Watch any Tour event on TV and you will see several different types of swings. When you work with a golf coach they’ll often compare your swing to that of a professional, possibly suggesting you feel “laid off” at the top or “less rounded” at impact. Not surprisingly, the best typically do it the most efficient way because they do it for a living. They have thousands of hours behind it. Most amateur golfers don’t have that luxury so we need to work on improving mobility to increase the swing efficiency.


When it comes to mobility, we also see the importance of working on increasing range of motion within certain parts of our bodies, regardless of our “swing type”. There are plenty of resources available on any number YouTube and Instagram pages (for example: @coach.palazzolo) where you can see stretches and exercises that help with a golfer’s mobility. When referencing these sources, look for exercises that help with hip internal rotation, shoulder external rotation, thoracic mobility, and ankle/big toe (yes, big toe) mobility.


#2 Soft Tissue Work


If you’ve ever gone to a chiropractor or physical therapist, they’ve probably done some minor massage or soft tissue work to help with joint function. The beauty is that a lot of the basic but very helpful soft tissue work that your therapist may perform, you can perform on yourself with practice and a few essential “tools”. All you’ll need is a foam roller or lacrosse ball.


I also use Therapist Preferred’s 400mg THC Free CBD Sports Cream when working areas like my calves, upper traps and lats (shoulder/upper back and neck) to help with getting a little less friction when working these tissues.


Note- for direct advice about specific conditions and to learn these maneuvers first hand, it’s always best to speak with your trusted therapist/sports medicine professional.


#3 Golf Specific Movement


When it comes to gym work, we definitely see the importance of strong hips, a strong back, and a functional core. There are tons of exercises that we can do that help with increasing our strength and function here.


But how often do you train rotation? And more importantly, how often do you train your pivot, especially with load? When it comes to golf, it’s super important for us to keep our joints healthy and our bodies comfortable within the position we swing from. Taking a club across your chest while in your living room or on the course waiting to hit your shot and working on your pivot will pay out dividends when it comes to the longevity of your golf game.

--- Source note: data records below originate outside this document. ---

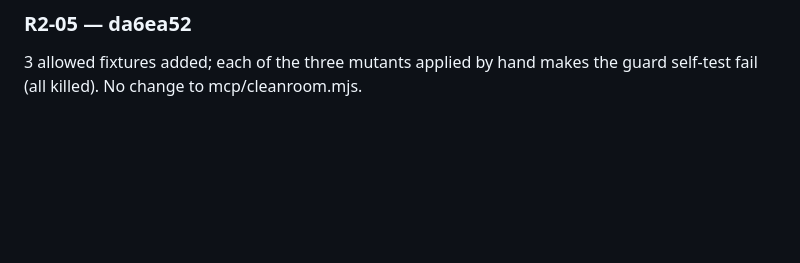
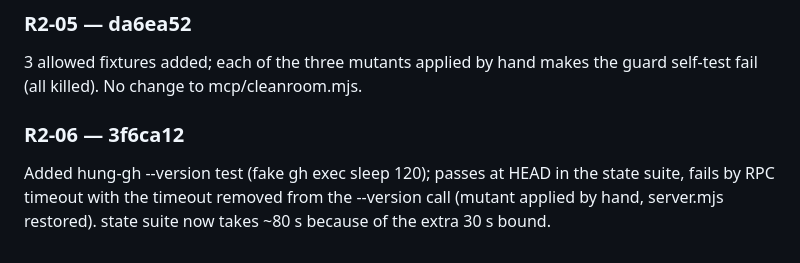
Before and after one commit to DisplaceTech/kukulu, a Markdown page: docs/PROGRESS.md, the part around one of its changes. Drawn GitHub-style; blank space fills up the shorter version.

Commit message:
progress: R2-06 done

```diff
--- a/docs/PROGRESS.md
+++ b/docs/PROGRESS.md
@@ -339,3 +339,6 @@ Interpretation: hang test uses the real bound (adds ~30 s to the state suite). C
 
 ### R2-05 — da6ea52
 3 allowed fixtures added; each of the three mutants applied by hand makes the guard self-test fail (all killed). No change to mcp/cleanroom.mjs.
+
+### R2-06 — 3f6ca12
+Added hung-gh --version test (fake gh exec sleep 120); passes at HEAD in the state suite, fails by RPC timeout with the timeout removed from the --version call (mutant applied by hand, server.mjs restored). state suite now takes ~80 s because of the extra 30 s bound.
```
Also changed, not shown: other parts of docs/PROGRESS.md (+1 -1 lines).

As you advance, you can begin to take resistance bands and bars to work on tour pivot. Again, it’s suggested that advancing from bodyweight to load should be done and monitored by your trainer or therapist.


Golf is an amazing sport because you can continue to play as you get older. Performance and distance are at the forefront right now. Everyone wants to hit it further. As much as performance coaches like myself want to help you as golfers get there, we also know the importance of prioritizing quality movement patterns and recovery protocols. If you’re serious about the game, and serious about staying healthy for golf, what you do in the gym and at home should heavily reflect what you want to feel and do on the course. For me and my golfers, this becomes the priority, as does the utilization of proper recovery tools and supplements.


To learn more recovery tips for golfers, follow me on IG @Coach.Palazzolo or email me at


About the Author:




In 2013 Matt received his certification from Nike as a Golf Performance Specialist. Matt spent 2 years in Florida working as the Director of Performance at an elite junior golf academy and now works in a private club in Manhattan and remotely. With a strong background in human movement and understanding the dynamics of the golf swing, Matt has worked with players of all skill levels ranging from beginner to players on the Symetra Tour and LPGA. Matt was also named a 2020 Top 50 Golf Fitness Trainer by Golf Digest.